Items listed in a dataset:
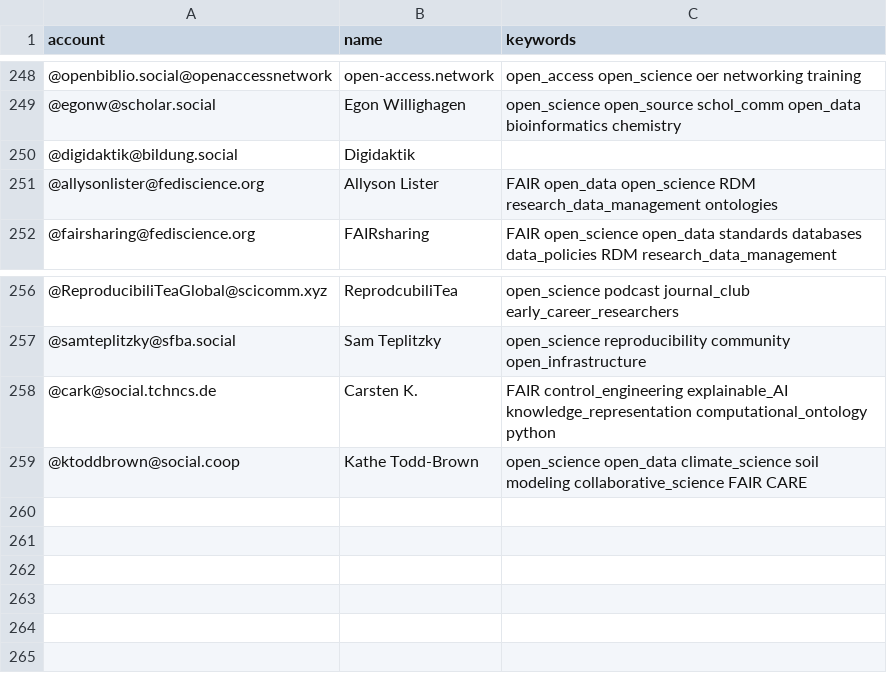
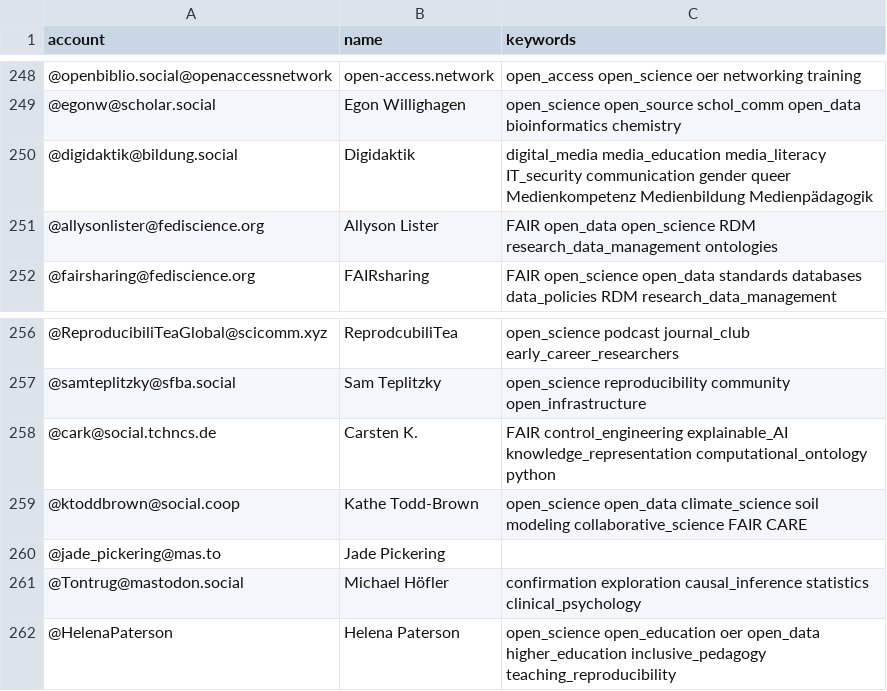
Before and after one commit to rimamrahal/Mastodon-OpenScience, a CSV file: resources/users.csv, drawn as a sheet; only a part is shown, gaps mark what is left out.

Commit message:
Update users.csv

```diff
--- a/resources/users.csv
+++ b/resources/users.csv
@@ -249,3 +249,3 @@ account,name,keywords
 @egonw@scholar.social,Egon Willighagen,open_science open_source schol_comm open_data bioinformatics chemistry
-@digidaktik@bildung.social,Digidaktik,
+@digidaktik@bildung.social,Digidaktik,digital_media media_education media_literacy IT_security communication gender queer Medienkompetenz Medienbildung Medienpädagogik
 @allysonlister@fediscience.org,Allyson Lister,FAIR open_data open_science RDM research_data_management ontologies
@@ -259 +259,4 @@ account,name,keywords
 @ktoddbrown@social.coop,Kathe Todd-Brown,open_science open_data climate_science soil modeling collaborative_science FAIR CARE
+@jade_pickering@mas.to,Jade Pickering,
+@Tontrug@mastodon.social,Michael Höfler,confirmation exploration causal_inference statistics clinical_psychology
+@HelenaPaterson,Helena Paterson,open_science open_education oer open_data higher_education inclusive_pedagogy teaching_reproducibility
```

● Directions: Please show, exactly as written, every line above that contains the word "users".

● Exercise response:
Before and after one commit to rimamrahal/Mastodon-OpenScience, a CSV file: resources/users.csv, drawn as a sheet; only a part is shown, gaps mark what is left out.
Update users.csv
--- a/resources/users.csv
+++ b/resources/users.csv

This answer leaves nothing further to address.